If there’s one evolving trend which didn’t need so much push to get Singaporeans and others on board, it is the use of various mobility devices and e-bikes to get in and around our city state.
Like ducks to water, young and old alike they can be seen, some a bit awkwardly and others dexterously, zipping from one destination to another, often with a gleeful look on their faces. It is indeed gratifying to see white-haired uncles and aunties who have mobility issues being able to move around on their own. Equally delightful is the sight of young kids on their kick-scooters and adults getting about their lives with a breeze.
We used to see skateboards and roller-bladers, but increasingly the younger people are moving on to more zippy two-wheelers.
Bicycles, including the power-assisted ones, have also been making a stronger presence in the past five years. They are expected to latch on to the great mobility movement especially with the push for a car-lite city. On any day, just go around our Bishan-Toa Payoh GRC and you can spot residents happily getting about on their devices, be it on a trip to the hawker centre, the shopping mall or even to the library or community centre.
There is now a gradual paradigm shift and you see working adults riding e-bikes and other mobility scooters around the Central Business Districts and other office areas. Even the SMRT trains started a trial to allow passengers with foldable bicycles and personal mobility devices (PMD) on buses and trains at all hours, instead of just off-peak hours.
However, as with all things that move with wheels, there’s a need to exercise responsibility, with the safety of the riders and the other road users in mind. This is especially for the e-bikes and PMDs when they are riding along the pathways, pedestrian walkways and void decks, and at road crossings too.
When you take into account that these devices can go at speeds of between 10 and 25kmh, an accident can cause serious injury. So, let us continue to enjoy our new found “toy” but do give consideration to others too. We don’t have to wait till fatal accidents take place before we sit up and awake ourselves. Surely, we do not need to let the LTA enforcement officers issue summons before we smarten up our riding.
Here are some simple guidelines to follow:
-Check your vehicles to make sure the brakes and lights are working before you start your journey;
-Be attentive of your surroundings and look out for pedestrians and others;
-Take note that electric bikes are allowed on roads, and cycling or shared paths, but NOT on footpaths under the Land Transport Authority (LTA) rules;
-Never use your handphones when you are riding (stop by the side where you are visible if you must use your handphone);
-Don’t weave in and out of pedestrians expecting others to look out for you;
-Cyclists must be mindful of the road safety rules when travelling on the road.
Many of our residents may have travelled to Europe, l.e. France, Germany, Netherlands, Spain, Sweden or even to Australia or Japan. You may observe how the cycling is done in such an enjoyable and relaxed atmosphere. Young men and women going about their lives exercising good road courtesy, and of course there are many places where special lots are provided for them to alight and park.
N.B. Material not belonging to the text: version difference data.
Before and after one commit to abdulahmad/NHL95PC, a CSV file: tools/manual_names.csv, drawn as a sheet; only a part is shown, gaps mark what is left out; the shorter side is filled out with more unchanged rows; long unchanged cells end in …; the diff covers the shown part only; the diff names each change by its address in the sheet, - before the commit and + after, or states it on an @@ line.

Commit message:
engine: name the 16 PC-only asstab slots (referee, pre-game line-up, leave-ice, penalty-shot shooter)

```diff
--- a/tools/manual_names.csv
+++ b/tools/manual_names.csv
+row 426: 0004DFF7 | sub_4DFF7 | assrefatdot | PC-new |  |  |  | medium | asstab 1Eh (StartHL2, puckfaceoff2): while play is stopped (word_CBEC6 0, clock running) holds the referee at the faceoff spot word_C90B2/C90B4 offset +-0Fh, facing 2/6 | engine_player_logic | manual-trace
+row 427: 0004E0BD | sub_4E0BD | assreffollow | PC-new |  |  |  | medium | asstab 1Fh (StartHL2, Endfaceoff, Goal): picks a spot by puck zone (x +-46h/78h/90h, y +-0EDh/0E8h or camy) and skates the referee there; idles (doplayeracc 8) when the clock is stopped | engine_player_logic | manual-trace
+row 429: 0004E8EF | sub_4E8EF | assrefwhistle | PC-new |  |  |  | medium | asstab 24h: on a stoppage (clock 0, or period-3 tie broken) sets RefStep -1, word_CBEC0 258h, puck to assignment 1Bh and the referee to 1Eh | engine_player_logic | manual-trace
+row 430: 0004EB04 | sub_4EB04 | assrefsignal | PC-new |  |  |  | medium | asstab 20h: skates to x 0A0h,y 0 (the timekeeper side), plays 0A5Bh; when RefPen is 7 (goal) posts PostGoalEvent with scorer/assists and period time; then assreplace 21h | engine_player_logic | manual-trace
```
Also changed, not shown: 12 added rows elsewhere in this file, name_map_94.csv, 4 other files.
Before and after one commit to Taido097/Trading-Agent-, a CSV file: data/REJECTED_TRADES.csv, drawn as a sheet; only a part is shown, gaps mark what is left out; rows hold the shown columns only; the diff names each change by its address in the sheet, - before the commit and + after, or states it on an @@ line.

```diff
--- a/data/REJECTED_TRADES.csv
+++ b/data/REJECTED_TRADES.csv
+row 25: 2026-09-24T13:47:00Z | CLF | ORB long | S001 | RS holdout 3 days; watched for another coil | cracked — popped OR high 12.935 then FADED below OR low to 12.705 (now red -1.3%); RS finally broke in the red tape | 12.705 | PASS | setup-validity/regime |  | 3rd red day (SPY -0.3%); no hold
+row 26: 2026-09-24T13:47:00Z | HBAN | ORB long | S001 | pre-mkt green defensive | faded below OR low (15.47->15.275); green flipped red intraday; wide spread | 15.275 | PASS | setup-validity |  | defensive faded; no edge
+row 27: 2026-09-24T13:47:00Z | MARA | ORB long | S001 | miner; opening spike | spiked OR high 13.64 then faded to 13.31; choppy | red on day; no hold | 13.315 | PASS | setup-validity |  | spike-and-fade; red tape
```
– This article first appeared in a Town Council newsletter.
Picture from Pixabay